Throughout the history of South Africa, the Afrikaners have been described as a "strange society". Calvinism was a key to their lifestyle and ideology and they saw themselves as God's special instruments. Their political philosophy of separate development was to a certain extent, revolutionary and was known as "apartheid". This was an attempt to remake a society according to a socio-political ideal which was rooted in the concept of safety in power. This thesis investigates the Afrikaners with regard to their primal ancestors, the origin of their identity, their identity during the reign of the NP government and their identity in the post apartheid South Africa. Discrepancies concerning Afrikaner identity during this time are also investigated. In this thesis special emphasis is placed on the right-wing actions of the Afrikaners, their political development from the time of separation from the NP which arose from the conviction that the leaders of this party were deviating from the moral and political prescriptions of their predecessors, their ideals and visions of freedom. The right-wing tends to qualify the term “nationalism” with the term “Christian” and they therefore believe that their nationhood is widely ordained.

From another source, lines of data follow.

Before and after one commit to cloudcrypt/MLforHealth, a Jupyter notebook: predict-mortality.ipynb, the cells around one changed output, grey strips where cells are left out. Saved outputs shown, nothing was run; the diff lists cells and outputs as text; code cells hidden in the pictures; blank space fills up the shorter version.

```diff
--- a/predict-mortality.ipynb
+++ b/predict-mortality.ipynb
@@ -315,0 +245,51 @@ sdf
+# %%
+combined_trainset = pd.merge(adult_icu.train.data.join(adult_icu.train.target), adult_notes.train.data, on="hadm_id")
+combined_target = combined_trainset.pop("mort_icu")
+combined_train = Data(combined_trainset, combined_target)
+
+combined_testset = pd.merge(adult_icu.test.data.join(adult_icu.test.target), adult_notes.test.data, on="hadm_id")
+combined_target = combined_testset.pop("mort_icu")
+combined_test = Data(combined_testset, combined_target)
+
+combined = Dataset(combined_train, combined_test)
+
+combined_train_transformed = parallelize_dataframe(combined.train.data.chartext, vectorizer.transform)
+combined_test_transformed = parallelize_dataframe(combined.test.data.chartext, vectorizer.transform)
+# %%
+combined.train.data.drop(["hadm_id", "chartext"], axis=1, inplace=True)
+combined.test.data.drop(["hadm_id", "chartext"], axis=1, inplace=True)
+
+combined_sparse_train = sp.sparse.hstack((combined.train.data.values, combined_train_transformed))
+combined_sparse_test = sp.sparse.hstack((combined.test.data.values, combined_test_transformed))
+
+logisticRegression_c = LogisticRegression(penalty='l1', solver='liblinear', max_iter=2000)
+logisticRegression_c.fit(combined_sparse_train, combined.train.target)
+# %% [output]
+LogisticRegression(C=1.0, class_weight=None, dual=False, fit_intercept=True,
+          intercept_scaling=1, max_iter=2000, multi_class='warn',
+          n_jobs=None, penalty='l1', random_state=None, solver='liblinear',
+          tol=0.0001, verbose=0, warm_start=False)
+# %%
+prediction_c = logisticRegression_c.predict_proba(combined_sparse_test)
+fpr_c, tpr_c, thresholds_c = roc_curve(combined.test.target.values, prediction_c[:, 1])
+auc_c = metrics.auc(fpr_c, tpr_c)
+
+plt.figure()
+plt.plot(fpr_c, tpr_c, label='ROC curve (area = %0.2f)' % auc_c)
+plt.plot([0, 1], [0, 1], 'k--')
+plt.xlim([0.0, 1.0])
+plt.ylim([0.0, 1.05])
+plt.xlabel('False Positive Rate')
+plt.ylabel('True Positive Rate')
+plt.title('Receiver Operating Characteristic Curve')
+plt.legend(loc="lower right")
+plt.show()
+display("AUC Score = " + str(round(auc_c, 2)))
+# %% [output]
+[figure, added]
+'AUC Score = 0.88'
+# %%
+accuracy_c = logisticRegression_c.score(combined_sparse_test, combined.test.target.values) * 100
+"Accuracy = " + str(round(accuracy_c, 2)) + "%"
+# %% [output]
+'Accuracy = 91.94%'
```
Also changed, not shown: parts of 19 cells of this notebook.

Culture, for the right-wing means an inclusive concept which covers every aspect of their lives. Language, i.e. Afrikaans, is seen as the verbal and written expression of their national culture. This study is directed towards the right wing of Afrikaners' quest for a "volkstaat" (state nation) and specifically the foundation of Orania in the Northern Cape and investigates whether it is a viable option for Afrikaners in general to live. The right-wingers believe that the only feasible constitutional option for peace in South Africa lies in partition The origin of the volkstaat idea , the early thoughts and the development of this concept are also investigated as well as the different models and role players. The main aim of this thesis is to investigate the success of Orania as a possible growing point of a "volkstaat" for Afrikaners. The early stages in the development of this small town e.g. the purchase, their efforts in achieving autonomy, their constitutional rights, their efforts in developing their community as well as their image to the outside world are investigated. During a visit to Orania in 2005 questionnaires were handed out to residents in order to compose a social profile and to investigate domicile statistics as well as views on Afrikaner identity. Ultimately this thesis indicates that although Orania functions successfully in most instances the possibility of it serving as a growing point of a “volkstaat” needs a much larger effort and larger support from other Afrikaners.
Thesis (MA (History))--University of Stellenbosch, 2007.
Dissertations -- History, Theses -- History, Afrikaners, Afrikaners -- Ethnic identity, Post-apartheid era -- South Africa, South Africa -- Politics and government, Orania (South Africa) -- South Africa -- Race relations